Predicting that RBI will remain cautious owing to high food inflation, CARE Ratings’s Chief Economist Rajani Sinha said: “Healthy economic growth gives room to the Central Bank to maintain status quo for some more time.”

“However, in the second half of the year, as domestic inflationary concerns recede and the US Fed starts cutting rates, we can expect a shallow rate cut by RBI. On the liquidity front, RBI will continue to intervene through appropriate tools as required,” Sinha said.

Sujan Hajra, Chief Economist & Executive Director, Anand Rathi Shares and Stock Brokers, was also of view that rate cut may not happen any soon and RBI will be on wait and watch mode.

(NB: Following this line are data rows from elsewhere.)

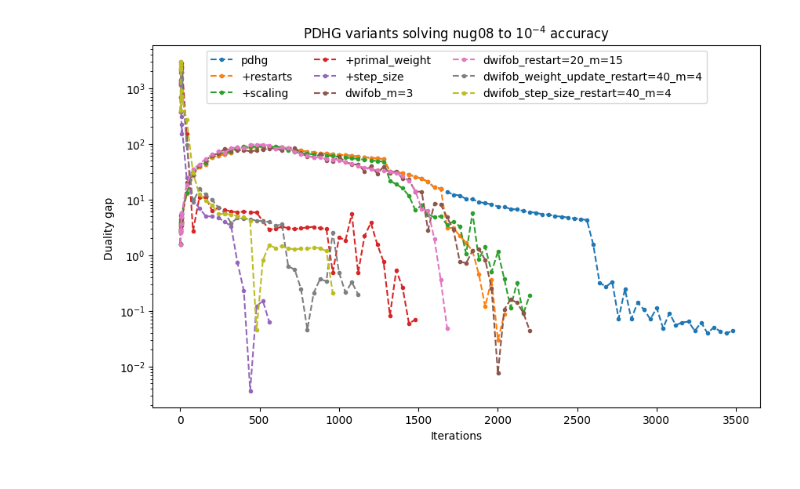
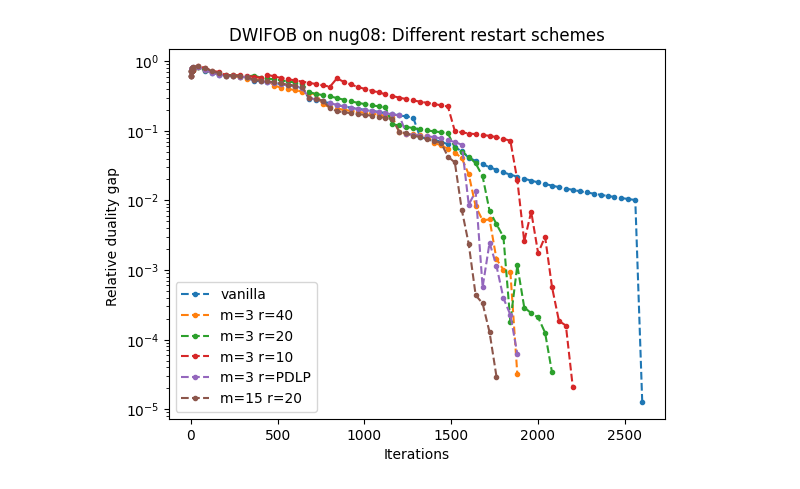
Before and after one commit to TheodorAT/MasterThesis, a Jupyter notebook: scripts/plot_convergences.ipynb, the cells around one changed output. Drawn from its saved outputs; the diff is of its cells as text; code cells hidden in the pictures.

```diff
--- a/scripts/plot_convergences.ipynb
+++ b/scripts/plot_convergences.ipynb
@@ -76,38 +145,25 @@ plt.legend();
-# %%
-# Comparing the PDHG variants:
-nug08_pdhg = all_plot_info["nug08-3rd_test_pdhg_1e-4"]
-nug08_pdhg_restarts = all_plot_info["nug08-3rd_test_+restarts_1e-4"]
-nug08_pdhg_scaling = all_plot_info["nug08-3rd_test_+scaling_1e-4"]
-nug08_pdhg_primal_weight = all_plot_info["nug08-3rd_test_+primal_weight_1e-4"]
-nug08_pdhg_step_size = all_plot_info["nug08-3rd_test_+step_size_1e-4"]
-
-plt.figure(figsize=(10, 6))
-plt.plot(nug08_pdhg["iterations"][1:-1], nug08_pdhg["duality_gap"][1:-1], ".--", label="pdhg")
-plt.plot(nug08_pdhg_restarts["iterations"][1:-1], nug08_pdhg_restarts["duality_gap"][1:-1], ".--", label="+restarts")
-plt.plot(nug08_pdhg_scaling["iterations"][1:-1], nug08_pdhg_scaling["duality_gap"][1:-1], ".--", label="+scaling")
-plt.plot(nug08_pdhg_primal_weight["iterations"][1:-1], nug08_pdhg_primal_weight["duality_gap"][1:-1], ".--", label="+primal_weight")
-plt.plot(nug08_pdhg_step_size["iterations"][1:-1], nug08_pdhg_step_size["duality_gap"][1:-1], ".--", label="+step_size")
-
-# Plotting the best version of dwifob as well:
-nug08_dwifob_m3 = all_plot_info["nug08-3rd_test_fast_dwifob_1e-4_m=3"]
-plt.plot(nug08_dwifob_m3["iterations"][1:-1], nug08_dwifob_m3["duality_gap"][1:-1], ".--", label="dwifob_m=3")
-
-# Adding the one with restarts=20 and m=15
-nug08_dwifob_restart20_m15 = all_plot_info["nug08-3rd_test_restarts=20_fast_+restarts_1e-4_m=15"]
-plt.plot(nug08_dwifob_restart20_m15["iterations"][1:-1], nug08_dwifob_restart20_m15["duality_gap"][1:-1], ".--", label="dwifob_restart=20_m=15")
-
-# Adding primal weight update with restarts=40 and m=4
-nug08_dwifob_weight_update_restart40_m4 = all_plot_info["nug08-3rd_test_+primal_weight_restart=40_1e-4_m=4"]
-plt.plot(nug08_dwifob_weight_update_restart40_m4["iterations"][1:-1], nug08_dwifob_weight_update_restart40_m4["duality_gap"][1:-1], ".--", label="dwifob_weight_update_restart=40_m=4")
-
-# Adding slow dwifob with "my modified adaptive stepsize"
-nug08_slow_dwifob_step_size_restart40_m4 = all_plot_info["nug08-3rd_test_slow_+step_size_restart=40_1e-4_m=4"]
-plt.plot(nug08_slow_dwifob_step_size_restart40_m4["iterations"][1:-1], nug08_slow_dwifob_step_size_restart40_m4["duality_gap"][1:-1], ".--", label="slow_dwifob_step_size_restart=40_m=4")
-
-plt.xlabel("Iterations")
-plt.ylabel("Duality gap ")
-plt.yscale('log')
-plt.title("PDHG variants solving nug08 to $10^{-4}$ accuracy")
-plt.legend(loc="upper center", ncol=3);
-# %% [output]
-[figure, removed]
+# %%
+# Comparing different restart schemes:
+dwifob_no_restart_m3 = all_plot_info["nug08-3rd_dwifob_1e-4_m=3"]
+dwifob_restart40_m3 = all_plot_info["nug08-3rd_dwifob_+restarts_restart=40_1e-4_m=3"]
+dwifob_restart20_m3 = all_plot_info["nug08-3rd_dwifob_+restarts_restart=20_1e-4_m=3"]
+dwifob_restart10_m3 = all_plot_info["nug08-3rd_dwifob_+restarts_restart=10_1e-4_m=3"]
+dwifob_restartPDLP_m3 = all_plot_info["nug08-3rd_dwifob_+restarts_restart=PDLP_1e-4_m=3"]
+
+plt.plot(dwifob_no_restart_m3["iterations"][1:], dwifob_no_restart_m3["rel_duality_gap"][1:], ".--", label="vanilla")
+plt.plot(dwifob_restart40_m3["iterations"][1:], dwifob_restart40_m3["rel_duality_gap"][1:], ".--", label="m=3 r=40")
+plt.plot(dwifob_restart20_m3["iterations"][1:], dwifob_restart20_m3["rel_duality_gap"][1:], ".--", label="m=3 r=20")
+plt.plot(dwifob_restart10_m3["iterations"][1:], dwifob_restart10_m3["rel_duality_gap"][1:], ".--", label="m=3 r=10")
+plt.plot(dwifob_restartPDLP_m3["iterations"][1:], dwifob_restartPDLP_m3["rel_duality_gap"][1:], ".--", label="m=3 r=PDLP")
+
+# This one did very well for some reason, but was significantly slower in seconds:
+dwifob_restart20_m15 = all_plot_info["nug08-3rd_dwifob_+restarts_restart=20_1e-4_m=15"]
+plt.plot(dwifob_restart20_m15["iterations"][1:], dwifob_restart20_m15["rel_duality_gap"][1:], ".--", label="m=15 r=20")
+
+plt.xlabel("Iterations")
+plt.ylabel("Relative duality gap ")
+plt.yscale('log')
+plt.title("DWIFOB on nug08: Different restart schemes")
+plt.legend();
+# %% [output]
+[figure, added]
```
Also changed, not shown: parts of 5 cells of this notebook, 4 other files.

“With RBI's inflation projection of 4.5% for FY25, any expectations of cuts coming in the current year become unlikely. We think the progress in food prices will be the key monitorable for RBI's tone in the upcoming policy. Like other central banks, higher growth for the current and next year gives RBI more headroom to be on a wait-and-watch mode,” Hajra said.

As to the 7% economic growth rate for FY25 stated by RBI Governor Shaktikanta Das, Chowdhury said: “They have significantly upgraded their growth prospects for the next fiscal to 7.0%, reflecting that there are minimal concerns on economic growth at this time.”

“RBI’s assessment on global growth also appears to be positive versus last year and it also believes that central banks are unlikely to resort to a pivot within a short period. Our outlook on the domestic growth prospects are moderate with a base forecast of 6.3% for FY25, given the visible weakness in the private consumption growth which is estimated at 4.4% in FY24 in the NSO estimates,” Chowdhury said.

“On the inflation front, the base forecast for headline CPI in FY25 is set at 4.5% which in our opinion has significant upside risks if the growth really maintains such a high level of momentum and if there are even moderate risks in the monsoon behavior,” Chowdhury added.

Print the Page
Add to Favorite
Share this on :

Please comment on this story:
Subject :
(Maximum 1500 characters)  Characters left 1500
Your name:

  Customs Exchange Rates
Currency Import Export
US Dollar
UK Pound
Japanese Yen 58.85 56.85
As on 13 Aug, 2022
  Daily Poll
PM Modi's recent US visit to redefine India-US bilateral relations
 Can't say
  Commented Stories
» GIC Re's revenue from obligatory cession threatened(1)
About Us  |   Advertise with Us  
  Useful Links  |   Terms and Conditions  |   Disclaimer  |   Contact Us  
Follow Us : Facebook Twitter